» **EXERCISE OBJECTIVE**
Set down the records below in full, exactly as they read.

» **Records from a data source**
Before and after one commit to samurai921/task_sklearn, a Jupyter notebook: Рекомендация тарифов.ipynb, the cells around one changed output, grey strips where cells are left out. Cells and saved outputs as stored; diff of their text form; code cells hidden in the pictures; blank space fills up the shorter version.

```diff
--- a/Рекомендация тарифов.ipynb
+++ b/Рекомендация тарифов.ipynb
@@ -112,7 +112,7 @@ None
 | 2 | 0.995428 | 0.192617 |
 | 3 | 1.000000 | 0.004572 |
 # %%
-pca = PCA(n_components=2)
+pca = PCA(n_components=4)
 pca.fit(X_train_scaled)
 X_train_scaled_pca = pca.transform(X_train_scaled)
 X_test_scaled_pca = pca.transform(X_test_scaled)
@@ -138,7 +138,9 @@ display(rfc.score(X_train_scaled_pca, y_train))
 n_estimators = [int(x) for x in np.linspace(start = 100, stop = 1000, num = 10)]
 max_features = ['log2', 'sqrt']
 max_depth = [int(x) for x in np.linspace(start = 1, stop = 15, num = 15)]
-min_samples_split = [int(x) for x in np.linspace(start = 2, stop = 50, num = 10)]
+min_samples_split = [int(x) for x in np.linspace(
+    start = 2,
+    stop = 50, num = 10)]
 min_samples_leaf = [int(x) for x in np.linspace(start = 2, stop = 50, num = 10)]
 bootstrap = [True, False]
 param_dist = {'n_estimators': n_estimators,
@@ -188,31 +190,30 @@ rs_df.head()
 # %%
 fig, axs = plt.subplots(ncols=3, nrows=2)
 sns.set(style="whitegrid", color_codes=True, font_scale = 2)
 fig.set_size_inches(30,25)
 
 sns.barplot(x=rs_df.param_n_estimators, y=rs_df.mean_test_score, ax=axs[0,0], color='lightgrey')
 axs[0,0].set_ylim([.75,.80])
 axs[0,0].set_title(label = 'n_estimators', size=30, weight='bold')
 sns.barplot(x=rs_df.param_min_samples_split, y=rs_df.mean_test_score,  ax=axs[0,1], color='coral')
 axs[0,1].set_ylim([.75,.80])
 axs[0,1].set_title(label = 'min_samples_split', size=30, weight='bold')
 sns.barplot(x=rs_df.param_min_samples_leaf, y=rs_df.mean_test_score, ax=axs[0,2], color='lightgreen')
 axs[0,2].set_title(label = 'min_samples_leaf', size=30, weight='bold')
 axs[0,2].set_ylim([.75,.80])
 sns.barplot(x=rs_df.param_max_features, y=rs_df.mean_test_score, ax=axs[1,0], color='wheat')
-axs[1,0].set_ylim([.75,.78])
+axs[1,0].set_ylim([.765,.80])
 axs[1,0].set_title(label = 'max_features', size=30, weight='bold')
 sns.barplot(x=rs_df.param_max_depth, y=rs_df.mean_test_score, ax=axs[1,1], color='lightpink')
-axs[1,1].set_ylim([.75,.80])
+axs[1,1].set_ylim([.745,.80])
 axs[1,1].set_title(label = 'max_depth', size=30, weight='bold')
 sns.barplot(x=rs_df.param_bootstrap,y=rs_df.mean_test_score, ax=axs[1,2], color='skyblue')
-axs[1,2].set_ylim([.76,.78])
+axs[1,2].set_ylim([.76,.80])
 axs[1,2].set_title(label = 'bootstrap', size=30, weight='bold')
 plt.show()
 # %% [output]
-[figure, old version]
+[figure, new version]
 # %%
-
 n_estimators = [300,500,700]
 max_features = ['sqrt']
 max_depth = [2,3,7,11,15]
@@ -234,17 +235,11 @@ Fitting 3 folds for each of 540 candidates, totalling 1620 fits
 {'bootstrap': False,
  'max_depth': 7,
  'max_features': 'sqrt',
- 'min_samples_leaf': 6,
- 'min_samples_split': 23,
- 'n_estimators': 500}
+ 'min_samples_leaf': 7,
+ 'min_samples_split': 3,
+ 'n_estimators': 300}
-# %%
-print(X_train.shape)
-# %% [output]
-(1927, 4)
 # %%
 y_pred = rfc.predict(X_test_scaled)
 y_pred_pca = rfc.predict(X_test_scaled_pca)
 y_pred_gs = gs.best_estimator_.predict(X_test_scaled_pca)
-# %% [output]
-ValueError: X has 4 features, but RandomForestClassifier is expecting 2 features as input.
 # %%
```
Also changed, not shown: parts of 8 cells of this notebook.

» **ANSWER BOX**
Before and after one commit to samurai921/task_sklearn, a Jupyter notebook: Рекомендация тарифов.ipynb, the cells around one changed output, grey strips where cells are left out. Cells and saved outputs as stored; diff of their text form; code cells hidden in the pictures; blank space fills up the shorter version.

```diff
--- a/Рекомендация тарифов.ipynb
+++ b/Рекомендация тарифов.ipynb
@@ -112,7 +112,7 @@ None
 | 2 | 0.995428 | 0.192617 |
 | 3 | 1.000000 | 0.004572 |
 # %%
-pca = PCA(n_components=2)
+pca = PCA(n_components=4)
 pca.fit(X_train_scaled)
 X_train_scaled_pca = pca.transform(X_train_scaled)
 X_test_scaled_pca = pca.transform(X_test_scaled)
@@ -138,7 +138,9 @@ display(rfc.score(X_train_scaled_pca, y_train))
 n_estimators = [int(x) for x in np.linspace(start = 100, stop = 1000, num = 10)]
 max_features = ['log2', 'sqrt']
 max_depth = [int(x) for x in np.linspace(start = 1, stop = 15, num = 15)]
-min_samples_split = [int(x) for x in np.linspace(start = 2, stop = 50, num = 10)]
+min_samples_split = [int(x) for x in np.linspace(
+    start = 2,
+    stop = 50, num = 10)]
 min_samples_leaf = [int(x) for x in np.linspace(start = 2, stop = 50, num = 10)]
 bootstrap = [True, False]
 param_dist = {'n_estimators': n_estimators,
@@ -188,31 +190,30 @@ rs_df.head()
 # %%
 fig, axs = plt.subplots(ncols=3, nrows=2)
 sns.set(style="whitegrid", color_codes=True, font_scale = 2)
 fig.set_size_inches(30,25)
 
 sns.barplot(x=rs_df.param_n_estimators, y=rs_df.mean_test_score, ax=axs[0,0], color='lightgrey')
 axs[0,0].set_ylim([.75,.80])
 axs[0,0].set_title(label = 'n_estimators', size=30, weight='bold')
 sns.barplot(x=rs_df.param_min_samples_split, y=rs_df.mean_test_score,  ax=axs[0,1], color='coral')
 axs[0,1].set_ylim([.75,.80])
 axs[0,1].set_title(label = 'min_samples_split', size=30, weight='bold')
 sns.barplot(x=rs_df.param_min_samples_leaf, y=rs_df.mean_test_score, ax=axs[0,2], color='lightgreen')
 axs[0,2].set_title(label = 'min_samples_leaf', size=30, weight='bold')
 axs[0,2].set_ylim([.75,.80])
 sns.barplot(x=rs_df.param_max_features, y=rs_df.mean_test_score, ax=axs[1,0], color='wheat')
-axs[1,0].set_ylim([.75,.78])
+axs[1,0].set_ylim([.765,.80])
 axs[1,0].set_title(label = 'max_features', size=30, weight='bold')
 sns.barplot(x=rs_df.param_max_depth, y=rs_df.mean_test_score, ax=axs[1,1], color='lightpink')
-axs[1,1].set_ylim([.75,.80])
+axs[1,1].set_ylim([.745,.80])
 axs[1,1].set_title(label = 'max_depth', size=30, weight='bold')
 sns.barplot(x=rs_df.param_bootstrap,y=rs_df.mean_test_score, ax=axs[1,2], color='skyblue')
-axs[1,2].set_ylim([.76,.78])
+axs[1,2].set_ylim([.76,.80])
 axs[1,2].set_title(label = 'bootstrap', size=30, weight='bold')
 plt.show()
 # %% [output]
-[figure, old version]
+[figure, new version]
 # %%
-
 n_estimators = [300,500,700]
 max_features = ['sqrt']
 max_depth = [2,3,7,11,15]
@@ -234,17 +235,11 @@ Fitting 3 folds for each of 540 candidates, totalling 1620 fits
 {'bootstrap': False,
  'max_depth': 7,
  'max_features': 'sqrt',
- 'min_samples_leaf': 6,
- 'min_samples_split': 23,
- 'n_estimators': 500}
+ 'min_samples_leaf': 7,
+ 'min_samples_split': 3,
+ 'n_estimators': 300}
-# %%
-print(X_train.shape)
-# %% [output]
-(1927, 4)
 # %%
 y_pred = rfc.predict(X_test_scaled)
 y_pred_pca = rfc.predict(X_test_scaled_pca)
 y_pred_gs = gs.best_estimator_.predict(X_test_scaled_pca)
-# %% [output]
-ValueError: X has 4 features, but RandomForestClassifier is expecting 2 features as input.
 # %%
```
Also changed, not shown: parts of 8 cells of this notebook.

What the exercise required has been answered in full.